(Web interface edit records)
|---|
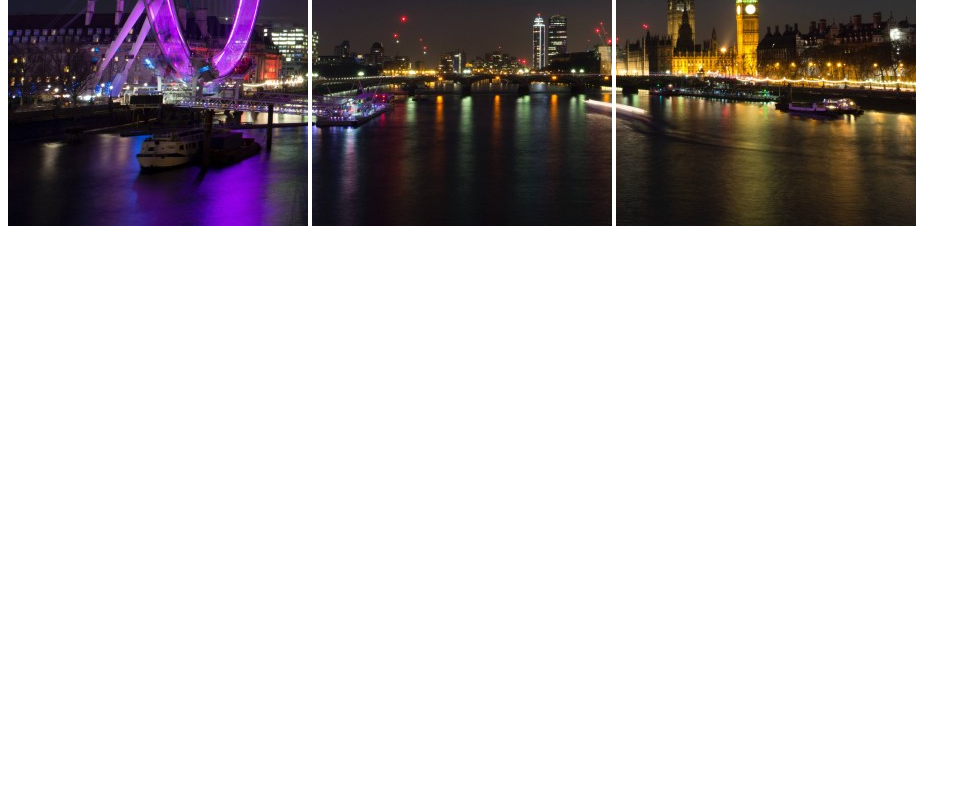
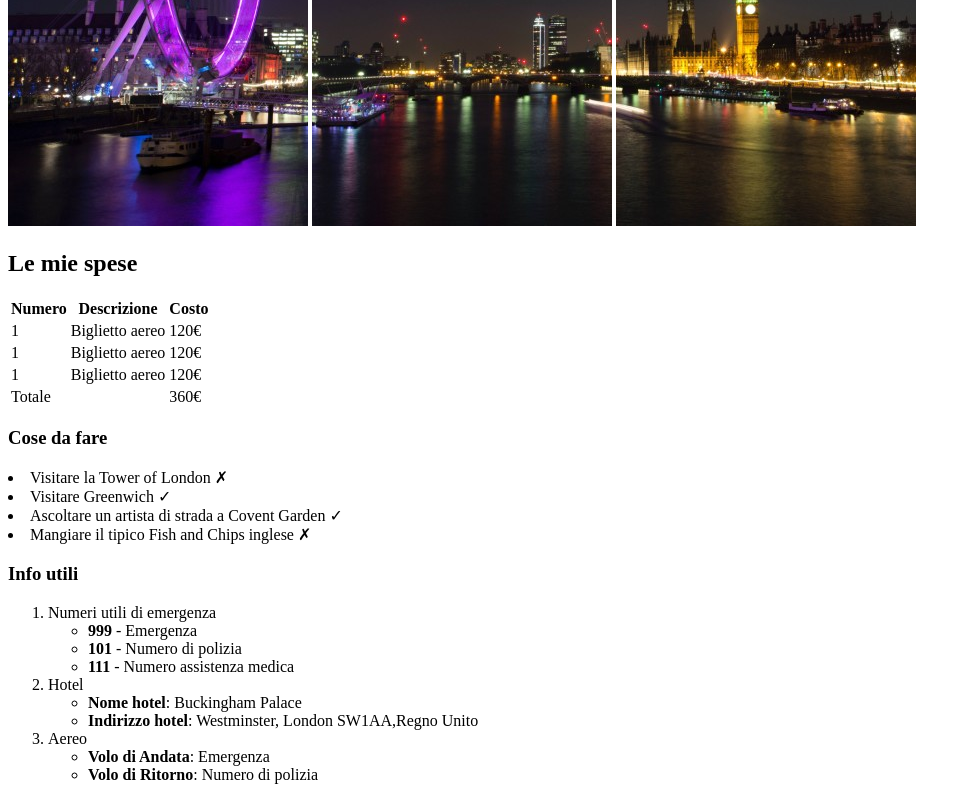
Before and after one commit to AntonioDattolo/html-london-trip, a plain HTML site: page index.html in a window 1280 px wide. Shown: the part 454-1254 px from the top of the page, without its empty margins (0-971 px from the left). Before the commit the page ends 800 px from the top, so only its background shows below. Drawn offline with Linux system fonts and the light colour scheme.

Commit message:
Compilazione sezione centrale

```diff
--- a/index.html
+++ b/index.html
@@ -16,6 +16,77 @@
     <!-- Sezione centrale (spese, lista do-it,info)  -->
 
     <main>
+        <h2>Le mie spese</h3>
+
+        <table>
+            <tr>
+             <th>Numero</th>
+             <th>Descrizione</th>
+             <th>Costo</th>
+            </tr>
+
+            <tr>
+                <td>1</td>
+                <td>Biglietto aereo</td>
+                <td>120€</td>
+            </tr>
+            <tr>
+                <td>1</td>
+                <td>Biglietto aereo</td>
+                <td>120€</td>
+            </tr>
+
+            <tr>
+                <td>1</td>
+                <td>Biglietto aereo</td>
+                <td>120€</td>
+            </tr>
+
+            <tr>
+                <td>Totale</td>
+                <td></td>
+                <td>360€</td>
+            </tr>
+        </table>
+
+        <h3>Cose da fare</h3>
+
+        <li>
+            Visitare la Tower of London &#10007;
+        </li>
+        <li>
+            Visitare Greenwich &#10003;
+        </li>
+        <li>
+            Ascoltare un artista di strada a Covent Garden &#10003;
+        </li>
+        <li>
+            Mangiare il tipico Fish and Chips inglese &#10007;
+        </li>
+
+        <h3>Info utili</h3>
+
+        <ol>
+            <li>
+                Numeri utili di emergenza
+                <ul><li><strong>999</strong> - Emergenza</li></ul>
+                <ul><li><strong>101</strong> - Numero di polizia</li></ul>
+                <ul><li><strong>111</strong> - Numero assistenza medica</li></ul>
+            </li>
+
+            <li>
+                Hotel
+                <ul><li><strong>Nome hotel</strong>: Buckingham Palace</li></ul>
+                <ul><li><strong>Indirizzo hotel</strong>: Westminster, London SW1AA,Regno Unito</li></ul>
+            </li>
+
+            <li>
+                Aereo
+                <ul><li><strong>Volo di Andata</strong>: Emergenza</li></ul>
+                <ul><li><strong>Volo di Ritorno</strong>: Numero di polizia</li></ul>
+            </li>
+
+        </ol>
 
     </main>
 
```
|---|
=== ASSIGNMENT ===
A verbatim copy of the records is needed, with all images omitted.

=== RESPONSE ===
Before and after one commit to AntonioDattolo/html-london-trip, a plain HTML site: page index.html in a window 1280 px wide. Shown: the part 454-1254 px from the top of the page, without its empty margins (0-971 px from the left). Before the commit the page ends 800 px from the top, so only its background shows below. Drawn offline with Linux system fonts and the light colour scheme.

Commit message:
Compilazione sezione centrale

```diff
--- a/index.html
+++ b/index.html
@@ -16,6 +16,77 @@
     <!-- Sezione centrale (spese, lista do-it,info)  -->
 
     <main>
+        <h2>Le mie spese</h3>
+
+        <table>
+            <tr>
+             <th>Numero</th>
+             <th>Descrizione</th>
+             <th>Costo</th>
+            </tr>
+
+            <tr>
+                <td>1</td>
+                <td>Biglietto aereo</td>
+                <td>120€</td>
+            </tr>
+            <tr>
+                <td>1</td>
+                <td>Biglietto aereo</td>
+                <td>120€</td>
+            </tr>
+
+            <tr>
+                <td>1</td>
+                <td>Biglietto aereo</td>
+                <td>120€</td>
+            </tr>
+
+            <tr>
+                <td>Totale</td>
+                <td></td>
+                <td>360€</td>
+            </tr>
+        </table>
+
+        <h3>Cose da fare</h3>
+
+        <li>
+            Visitare la Tower of London &#10007;
+        </li>
+        <li>
+            Visitare Greenwich &#10003;
+        </li>
+        <li>
+            Ascoltare un artista di strada a Covent Garden &#10003;
+        </li>
+        <li>
+            Mangiare il tipico Fish and Chips inglese &#10007;
+        </li>
+
+        <h3>Info utili</h3>
+
+        <ol>
+            <li>
+                Numeri utili di emergenza
+                <ul><li><strong>999</strong> - Emergenza</li></ul>
+                <ul><li><strong>101</strong> - Numero di polizia</li></ul>
+                <ul><li><strong>111</strong> - Numero assistenza medica</li></ul>
+            </li>
+
+            <li>
+                Hotel
+                <ul><li><strong>Nome hotel</strong>: Buckingham Palace</li></ul>
+                <ul><li><strong>Indirizzo hotel</strong>: Westminster, London SW1AA,Regno Unito</li></ul>
+            </li>
+
+            <li>
+                Aereo
+                <ul><li><strong>Volo di Andata</strong>: Emergenza</li></ul>
+                <ul><li><strong>Volo di Ritorno</strong>: Numero di polizia</li></ul>
+            </li>
+
+        </ol>
 
     </main>
 
```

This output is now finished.